    Andrew Linzey (2004). 'The Powers That Be': Mechanisms That Prevent Us Recognising Animal Sentience. Essays in Philosophy 5 (2):1-15.

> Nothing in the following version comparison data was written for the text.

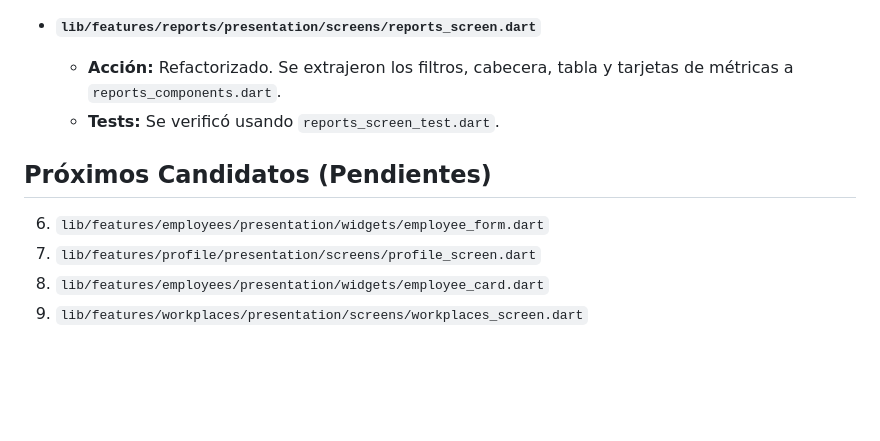
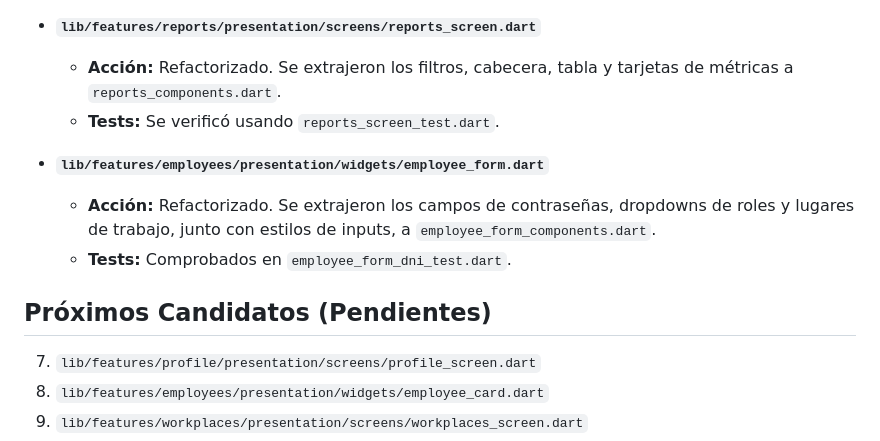
Before and after one commit to Renzito24/locustaf, a Markdown page: REFACTOR_LOG.md, the part around the change. GitHub-like rendering; blank space fills up the shorter version.

Commit message:
Docs: Actualizar REFACTOR_LOG.md con employee_form finalizado

```diff
--- a/REFACTOR_LOG.md
+++ b/REFACTOR_LOG.md
@@ -35,8 +35,11 @@ Este archivo mantiene un registro de todos los archivos que han sido refactoriza
   - **Acción:** Refactorizado. Se extrajeron los filtros, cabecera, tabla y tarjetas de métricas a `reports_components.dart`.
   - **Tests:** Se verificó usando `reports_screen_test.dart`.
 
+- **`lib/features/employees/presentation/widgets/employee_form.dart`**
+  - **Acción:** Refactorizado. Se extrajeron los campos de contraseñas, dropdowns de roles y lugares de trabajo, junto con estilos de inputs, a `employee_form_components.dart`.
+  - **Tests:** Comprobados en `employee_form_dni_test.dart`.
+
 ## Próximos Candidatos (Pendientes)
-6. `lib/features/employees/presentation/widgets/employee_form.dart`
 7. `lib/features/profile/presentation/screens/profile_screen.dart`
 8. `lib/features/employees/presentation/widgets/employee_card.dart`
 9. `lib/features/workplaces/presentation/screens/workplaces_screen.dart`
```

    I propose to identify and illustrate what might be described as ‘the powers that be’ – four mechanisms that prevent us from recognising sentience in animals, and to indicate the challenges that should follow for future work in this field.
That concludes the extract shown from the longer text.